Even Isidore of Seville knew that snakes always remain angular and are never straight by nature. He said, relying on observations of snake behavior: “All snakes can be coiled and twisted, thus their name (anguis), because they are always angular and never straight.” Surprisingly, when archaeologists discovered several straight snake skeletons at the Ravna–Slog site (in Eastern Serbia) from 1994 to 1996, they did not even attempt to correlate the remains with the archaeological record, treating them as a purely natural phenomenon and, therefore, of no analytical consequence. Consequently, only ephemeral drawings of graves with the positions of the snakes remain to provide data on which to base an analysis and interpretation.
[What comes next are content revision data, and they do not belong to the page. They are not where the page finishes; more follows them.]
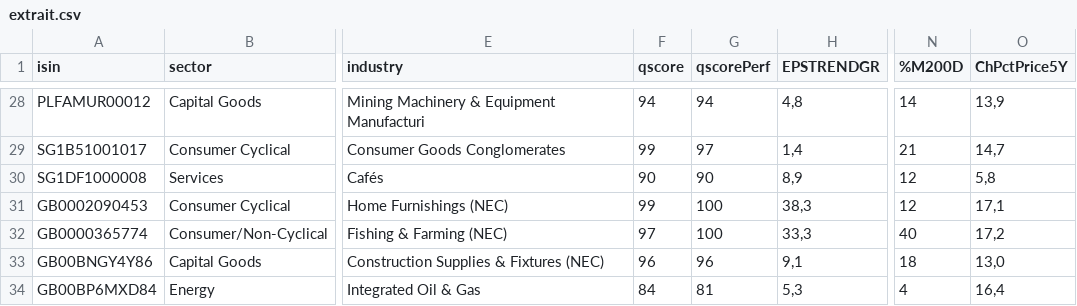
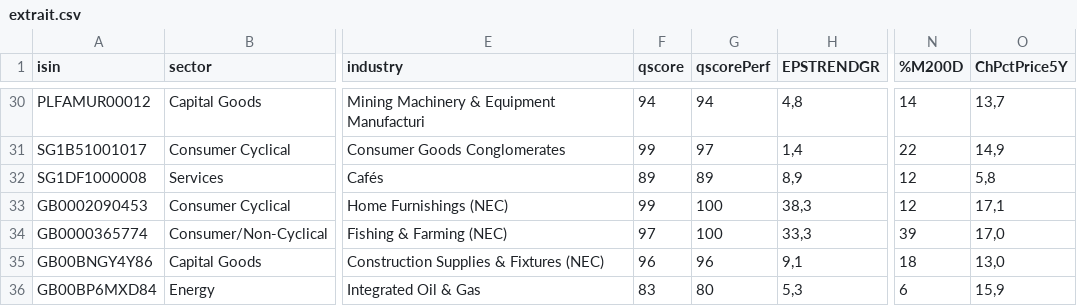
Before and after one commit to facoptere/screener, a CSV file: extrait.csv, drawn as a sheet; only a part is shown, gaps mark what is left out; addresses are those after the commit; the diff covers the shown part only; the diff names each change by its address in the sheet, - before the commit and + after, or states it on an @@ line.

```diff
--- a/extrait.csv
+++ b/extrait.csv
-O30 (ChPctPrice5Y): 13,9
+O30 (ChPctPrice5Y): 13,7
-N31 (%M200D): 21
+N31 (%M200D): 22
-O31 (ChPctPrice5Y): 14,7
+O31 (ChPctPrice5Y): 14,9
-F32 (qscore): 90
+F32 (qscore): 89
-G32 (qscorePerf): 90
+G32 (qscorePerf): 89
-N34 (%M200D): 40
+N34 (%M200D): 39
-O34 (ChPctPrice5Y): 17,2
+O34 (ChPctPrice5Y): 17,0
-F36 (qscore): 84
+F36 (qscore): 83
-G36 (qscorePerf): 81
+G36 (qscorePerf): 80
-N36 (%M200D): 4
+N36 (%M200D): 6
-O36 (ChPctPrice5Y): 16,4
+O36 (ChPctPrice5Y): 15,9
```
Also changed, not shown: 2 added rows and 30 edited cells elsewhere in this file.
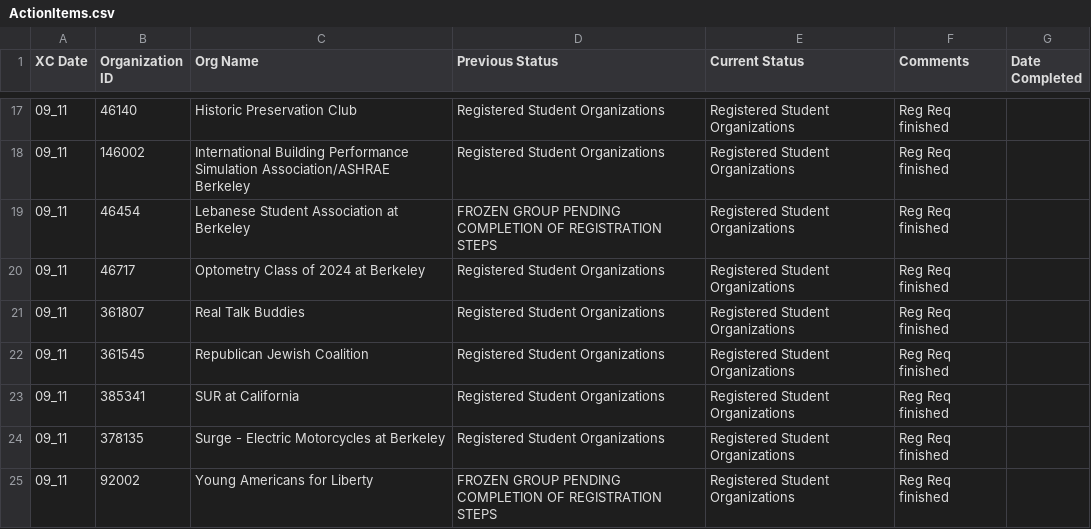
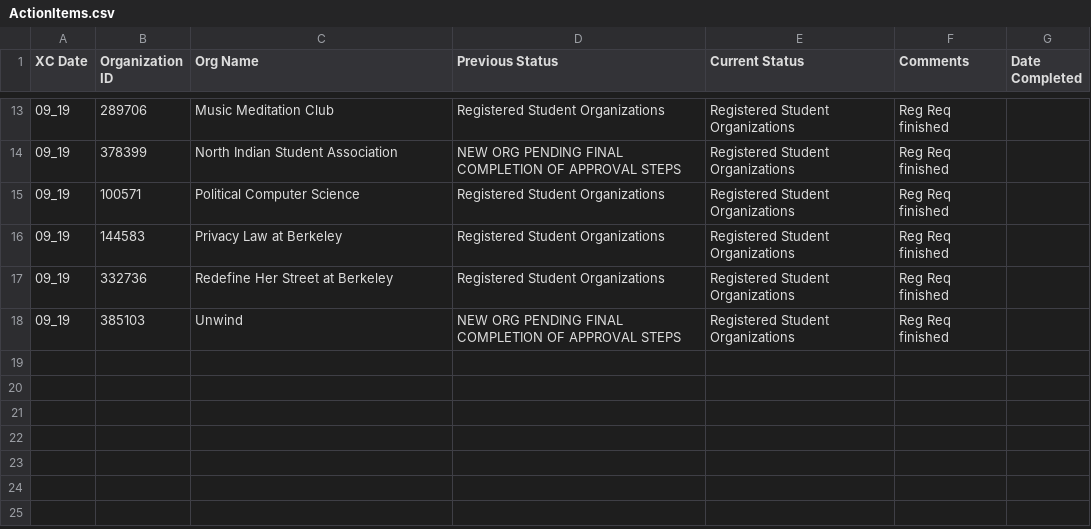
Before and after one commit to Lin-2357/OASIS-XC, a CSV file: ActionItems.csv, drawn as a sheet; only a part is shown, gaps mark what is left out; the diff covers the shown part only.

```diff
--- a/ActionItems.csv
+++ b/ActionItems.csv
@@ -17,9 +13,6 @@ XC Date,Organization ID,Org Name,Previous Status,Current Status,Comments,Date Co
-09_11,46140,Historic Preservation Club ,Registered Student Organizations,Registered Student Organizations,Reg Req finished,
-09_11,146002,International Building Performance Simulation Association/ASHRAE Berkeley ,Registered Student Organizations,Registered Student Organizations,Reg Req finished,
-09_11,46454,Lebanese Student Association at Berkeley,FROZEN GROUP PENDING COMPLETION OF REGISTRATION STEPS,Registered Student Organizations,Reg Req finished,
-09_11,46717,Optometry Class of 2024 at Berkeley,Registered Student Organizations,Registered Student Organizations,Reg Req finished,
-09_11,361807,Real Talk Buddies,Registered Student Organizations,Registered Student Organizations,Reg Req finished,
-09_11,361545,Republican Jewish Coalition ,Registered Student Organizations,Registered Student Organizations,Reg Req finished,
-09_11,385341,SUR at California,Registered Student Organizations,Registered Student Organizations,Reg Req finished,
-09_11,378135,Surge - Electric Motorcycles at Berkeley,Registered Student Organizations,Registered Student Organizations,Reg Req finished,
-09_11,92002,Young Americans for Liberty,FROZEN GROUP PENDING COMPLETION OF REGISTRATION STEPS,Registered Student Organizations,Reg Req finished,
+09_19,289706,Music Meditation Club ,Registered Student Organizations,Registered Student Organizations,Reg Req finished,
+09_19,378399,North Indian Student Association,NEW ORG PENDING FINAL COMPLETION OF APPROVAL STEPS,Registered Student Organizations,Reg Req finished,
+09_19,100571,Political Computer Science ,Registered Student Organizations,Registered Student Organizations,Reg Req finished,
+09_19,144583,Privacy Law at Berkeley ,Registered Student Organizations,Registered Student Organizations,Reg Req finished,
+09_19,332736,Redefine Her Street at Berkeley ,Registered Student Organizations,Registered Student Organizations,Reg Req finished,
+09_19,385103,Unwind ,NEW ORG PENDING FINAL COMPLETION OF APPROVAL STEPS,Registered Student Organizations,Reg Req finished,
```
Also changed, not shown: 1 added row, 5 removed rows and 30 edited cells elsewhere in this file, NewRaw.csv, inputFile/RegistrationProgress.csv, 19 other files.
Snake remains came to light in seven graves (dated variously to the Roman and medieval periods). The snakes had either been laid straight along the side of the deceased or partially wrapped around their waists and continuing straight alongside the upper arm (humerus). Since snake skeletons are so uncommon in archaeological contexts, one important goal of this paper is to examine whether their occurrence at the Ravna–Slog site is attributable to natural deposition or not. Thus, this article has three objectives: 1) to review the positions and conditions in which the snakes were found from a herpetological perspective; 2) to compare other instances of snake remains in their respective archaeological contexts; and 3) to offer further interpretations of the snake remains from Ravna–Slog. By re-examining the original data, the article addresses incongruences in the existing interpretation of the graves containing snakes as dating to both the Roman and early medieval periods. Instead, the data strongly suggest that such remains are found only in early medieval graves. The phenomenon of reusing material culture as grave goods along with the manipulation of animal bodies in burial rites in times of social change is also discussed.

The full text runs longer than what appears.